The D700 soon became my main camera, it had a lovely tone to it, with the prospect of more films I picked up an ISO monster in the D500, something that would cope alongside the Sonys, in-fact alongside most film cameras. But I continued to use the D700 on films, with the D500 shooting behind the scenes material. The D500 became my main fashion camera though, even shooting my first publication at 12000 ISO. The following image is from my first fashion shoot, with model Sarah Angel. This was taken on location in Bolton, in what can only be described as a drug den! There were needles everywhere, the things you do for art!
The next problem with these cameras was the click, the D700 sounded like a machine gun when firing burst shots, while the D500 was better in quiet mode it was still an audible click, which was getting picked up by the sound guys. I needed a blimp! A blimp is a camera housing which reduces the sound, they general are custom made and start in the $1000 bracket. Nikon did a cheaper version, while not a solid housing like most blimps it actually worked pretty well, in the right scenes. Noisy, or outdoors or where the sound equipment was further away I had no issues, put me in a small room with only dialogue and I would have to shoot the rehearsals or ask for a reset of the scene. While my blimp didn't work in these conditions, I have also found that the more expensive blimps also struggle in that setting. So I needed another alternative, go Mirrorless? While a great option, Nikon hadn't really stepped into the mirrorless arena, so it would mean a whole new camera setup. Then the D850 was announced with silent shutter on live view, my new option and one I took. I have actually kept the 850 for when I turned fully professional.
So now is the time to break out the 850, with the D500 as backup.
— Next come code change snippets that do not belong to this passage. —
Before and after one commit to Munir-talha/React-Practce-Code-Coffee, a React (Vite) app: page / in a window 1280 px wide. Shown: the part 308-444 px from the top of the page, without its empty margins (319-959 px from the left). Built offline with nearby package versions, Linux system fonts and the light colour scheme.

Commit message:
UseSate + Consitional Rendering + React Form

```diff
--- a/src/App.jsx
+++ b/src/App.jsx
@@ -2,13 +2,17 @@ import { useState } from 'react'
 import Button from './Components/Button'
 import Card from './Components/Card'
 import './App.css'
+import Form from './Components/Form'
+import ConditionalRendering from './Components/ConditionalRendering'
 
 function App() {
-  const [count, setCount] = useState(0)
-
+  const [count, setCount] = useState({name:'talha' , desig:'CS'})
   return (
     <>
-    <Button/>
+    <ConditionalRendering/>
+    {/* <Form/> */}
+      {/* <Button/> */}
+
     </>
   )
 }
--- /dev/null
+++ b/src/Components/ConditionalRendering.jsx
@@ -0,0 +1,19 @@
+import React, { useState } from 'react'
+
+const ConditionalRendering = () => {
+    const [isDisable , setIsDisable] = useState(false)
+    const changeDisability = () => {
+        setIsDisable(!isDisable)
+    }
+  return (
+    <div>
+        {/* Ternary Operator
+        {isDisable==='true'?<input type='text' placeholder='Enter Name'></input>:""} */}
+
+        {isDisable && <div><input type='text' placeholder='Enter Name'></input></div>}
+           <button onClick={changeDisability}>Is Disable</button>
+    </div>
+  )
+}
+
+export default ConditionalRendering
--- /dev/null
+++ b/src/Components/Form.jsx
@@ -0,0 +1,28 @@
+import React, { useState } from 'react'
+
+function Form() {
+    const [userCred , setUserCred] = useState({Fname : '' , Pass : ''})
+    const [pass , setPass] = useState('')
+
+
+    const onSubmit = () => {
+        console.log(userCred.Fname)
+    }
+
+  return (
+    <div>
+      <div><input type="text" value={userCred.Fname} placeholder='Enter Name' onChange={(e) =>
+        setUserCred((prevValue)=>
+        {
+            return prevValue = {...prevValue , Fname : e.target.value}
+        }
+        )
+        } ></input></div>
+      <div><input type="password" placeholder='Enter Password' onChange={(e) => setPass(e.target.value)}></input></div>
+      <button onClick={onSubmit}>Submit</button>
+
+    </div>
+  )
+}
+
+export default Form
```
But I will still shoot on the D700 when the I know it will benefit the look of the shoot, I actually like the 700 for landscape more than 500, but we will see what the 850 does.
Hope you enjoyed this blog, coming soon The life of a Stills photographer.